:: EXERCISE AIM ::
Please give back each line below unchanged; none of the pictures should appear.

:: INPUT DATA ::
*** Begin section ***

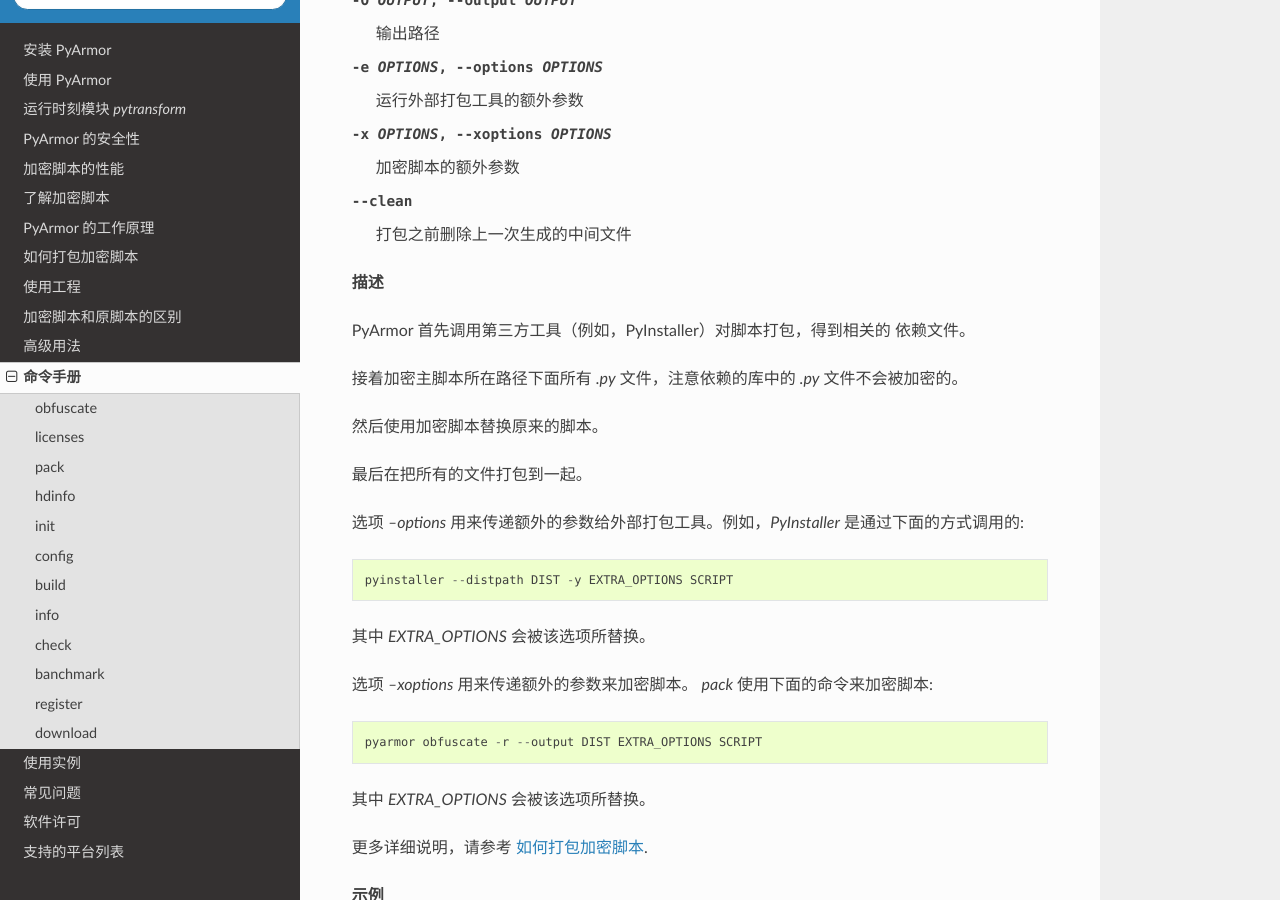
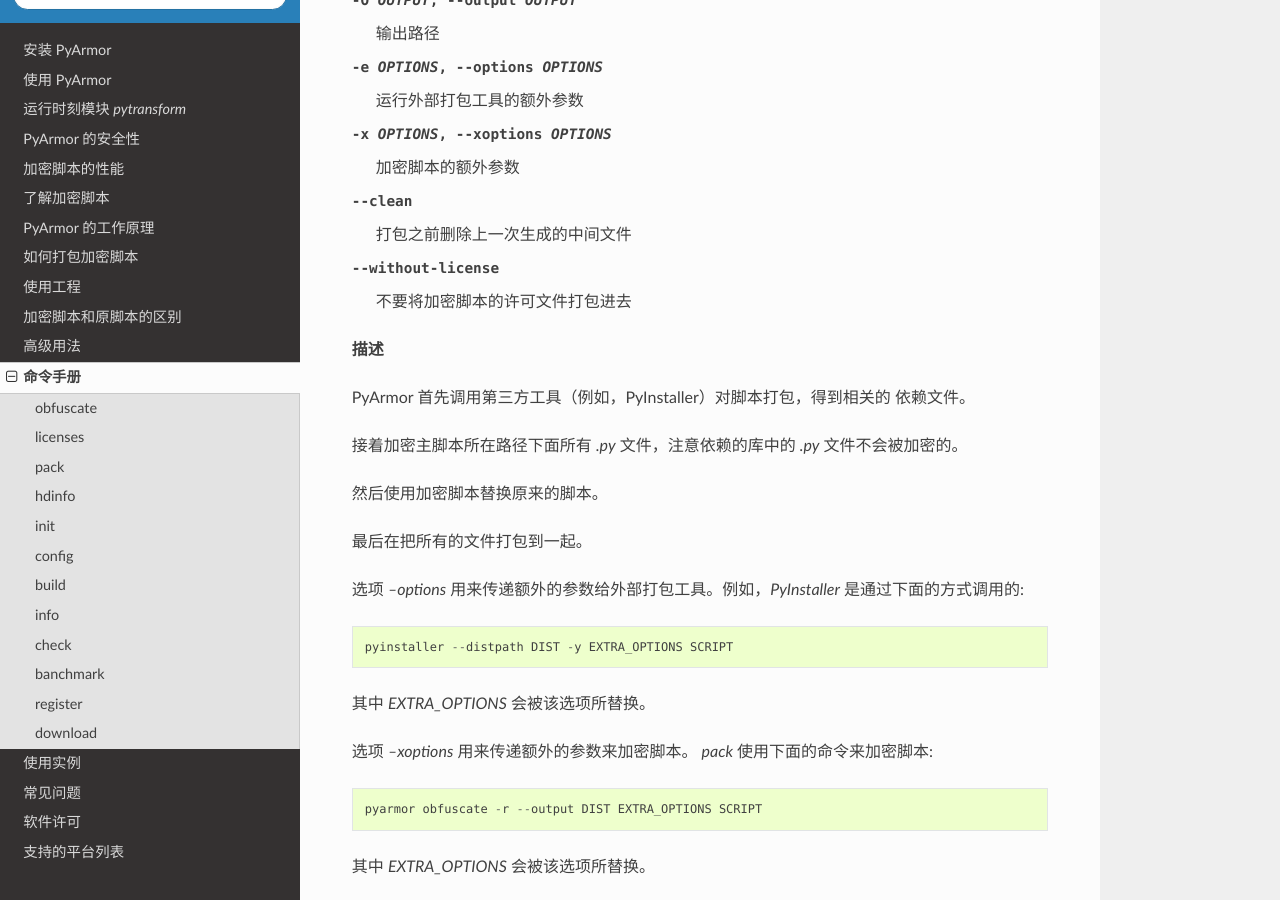
Before and after one commit to dashingsoft/pyarmor-docs-zh, a Sphinx documentation site: the page built from docs/man.rst, in a window 1280 px wide and 900 px high, scrolled down 5211 px. Built offline with Sphinx 7.4.7 and the Read the Docs theme 2.0.0, drawn with Linux system fonts in a browser that asks for light colours.

Commit message:
Add option for pack

```diff
--- a/docs/man.rst
+++ b/docs/man.rst
@@ -207,6 +207,7 @@
 -e OPTIONS, --options OPTIONS   运行外部打包工具的额外参数
 -x OPTIONS, --xoptions OPTIONS  加密脚本的额外参数
 --clean                         打包之前删除上一次生成的中间文件
+--without-license               不要将加密脚本的许可文件打包进去
 
 **描述**
 
```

*** End section ***

:: SOLUTION TO THIS TASK ::
Before and after one commit to dashingsoft/pyarmor-docs-zh, a Sphinx documentation site: the page built from docs/man.rst, in a window 1280 px wide and 900 px high, scrolled down 5211 px. Built offline with Sphinx 7.4.7 and the Read the Docs theme 2.0.0, drawn with Linux system fonts in a browser that asks for light colours.

Commit message:
Add option for pack

```diff
--- a/docs/man.rst
+++ b/docs/man.rst
@@ -207,6 +207,7 @@
 -e OPTIONS, --options OPTIONS   运行外部打包工具的额外参数
 -x OPTIONS, --xoptions OPTIONS  加密脚本的额外参数
 --clean                         打包之前删除上一次生成的中间文件
+--without-license               不要将加密脚本的许可文件打包进去
 
 **描述**
 
```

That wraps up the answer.